1 c:\work\classes\ess1\isostasy.doc Plate Tectonics I: Isostasy 1. Fluids flow until their surfaces are level and the higher-density fluid is below the lower-density one. 2. Most of the Earth is hot enough to be fluid/viscous (on geologic timescales), so the Earth is also arranged this way, with densities in the order: core > mantle > crust > ocean > atmosphere. 3. Only the top 1-60 kilometers of the Earth are cold and stiff enough to resist horizontal flow; this layer is called the lithosphere . 4. Even the lithosphere bends and rises or sinks until isostasy = the condition of equal mass in all vertical columns. 5. Continents float higher than ocean-floor because their crust is 30-75 km thick, versus 5-10 km under oceans. 6. After a disturbance (like an Ice Age), isostasy needs about 5,000 years to be re-established, due to the viscosity of the asthenosphere .
Background image of page 1

Info iconThis preview has intentionally blurred sections. Sign up to view the full version.

View Full DocumentRight Arrow Icon
2 c:\work\classes\ess1\isostasy.doc PLATE TECTONICS I: ISOSTASY Plate tectonics is the convective style of our planet. Continents occasionally split and drift apart, leaving new oceans between. This is happening now in the Red Sea-Gulf of Aqaba between Africa and Arabia. The Atlantic also formed when North and South America separated from Eurasia and Africa. (This was the first example of "continental drift" to be discovered.) Drift is only possible because there is a "fluid", not a "solid" foundation for the plates. Today we will discuss the Earth as a collection of fluids, which may suprise you.
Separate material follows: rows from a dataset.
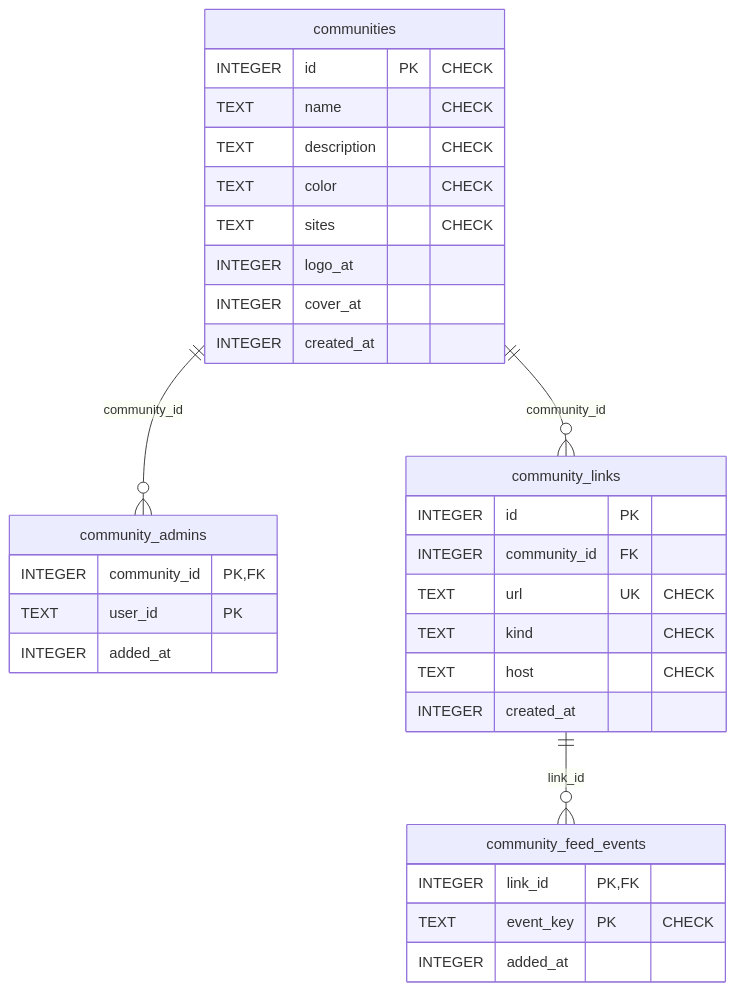
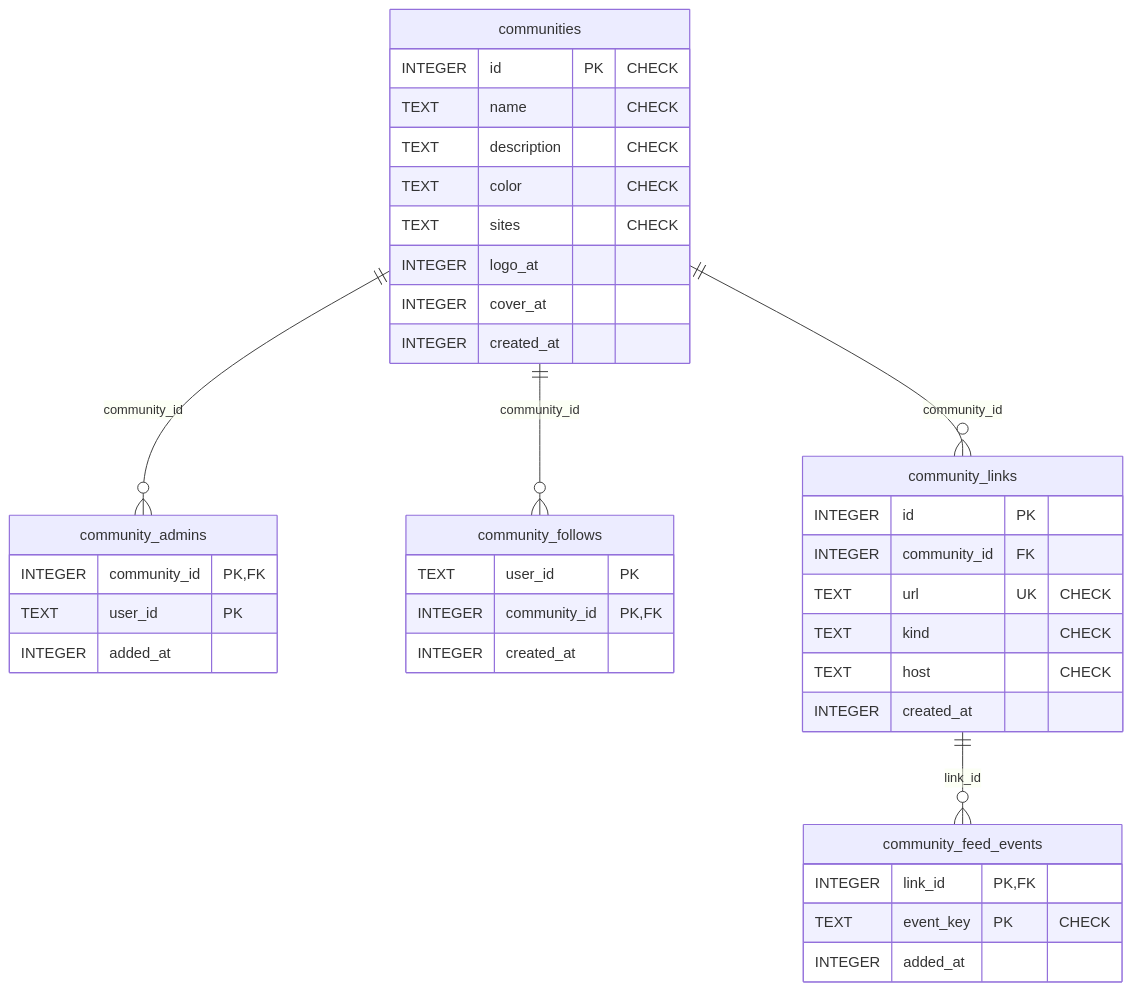
One commit to piconic-ai/slide changed the ninth of 10 diagrams in docs/dev/er-diagram.md. Above: the diagram before and after it, drawn with Mermaid. The commit also changed other lines of this file and 21 other files, not shown here.

````diff
--- a/docs/dev/er-diagram.md
+++ b/docs/dev/er-diagram.md
@@ -451,34 +453,40 @@
 ```mermaid
 erDiagram
     communities {
         INTEGER id PK "CHECK"
         TEXT name "CHECK"
         TEXT description "CHECK"
         TEXT color "CHECK"
         TEXT sites "CHECK"
         INTEGER logo_at
         INTEGER cover_at
         INTEGER created_at
     }
     community_admins {
         INTEGER community_id PK, FK
         TEXT user_id PK
         INTEGER added_at
     }
     community_feed_events {
         INTEGER link_id PK, FK
         TEXT event_key PK "CHECK"
         INTEGER added_at
     }
+    community_follows {
+        TEXT user_id PK
+        INTEGER community_id PK, FK
+        INTEGER created_at
+    }
     community_links {
         INTEGER id PK
         INTEGER community_id FK
         TEXT url UK "CHECK"
         TEXT kind "CHECK"
         TEXT host "CHECK"
         INTEGER created_at
     }
     communities ||--o{ community_admins : "community_id"
     community_links ||--o{ community_feed_events : "link_id"
+    communities ||--o{ community_follows : "community_id"
     communities ||--o{ community_links : "community_id"
 ```
````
Actually, this view of the Earth only dates back to the 1950's. This "paradigm shift" made plate tectonics conceivable!
Background image of page 2
Image of page 3
This is the end of the preview. Sign up to access the rest of the document.

This note was uploaded on 10/14/2010 for the course ESS ESS1 taught by Professor Bird during the Spring '10 term at UCLA.

Page1 / 5

Isostasy - 1 Plate Tectonics I: Isostasy 1. Fluids flow...

This preview shows document pages 1 - 3. Sign up to view the full document.

View Full Document Right Arrow Icon
Ask a homework question - tutors are online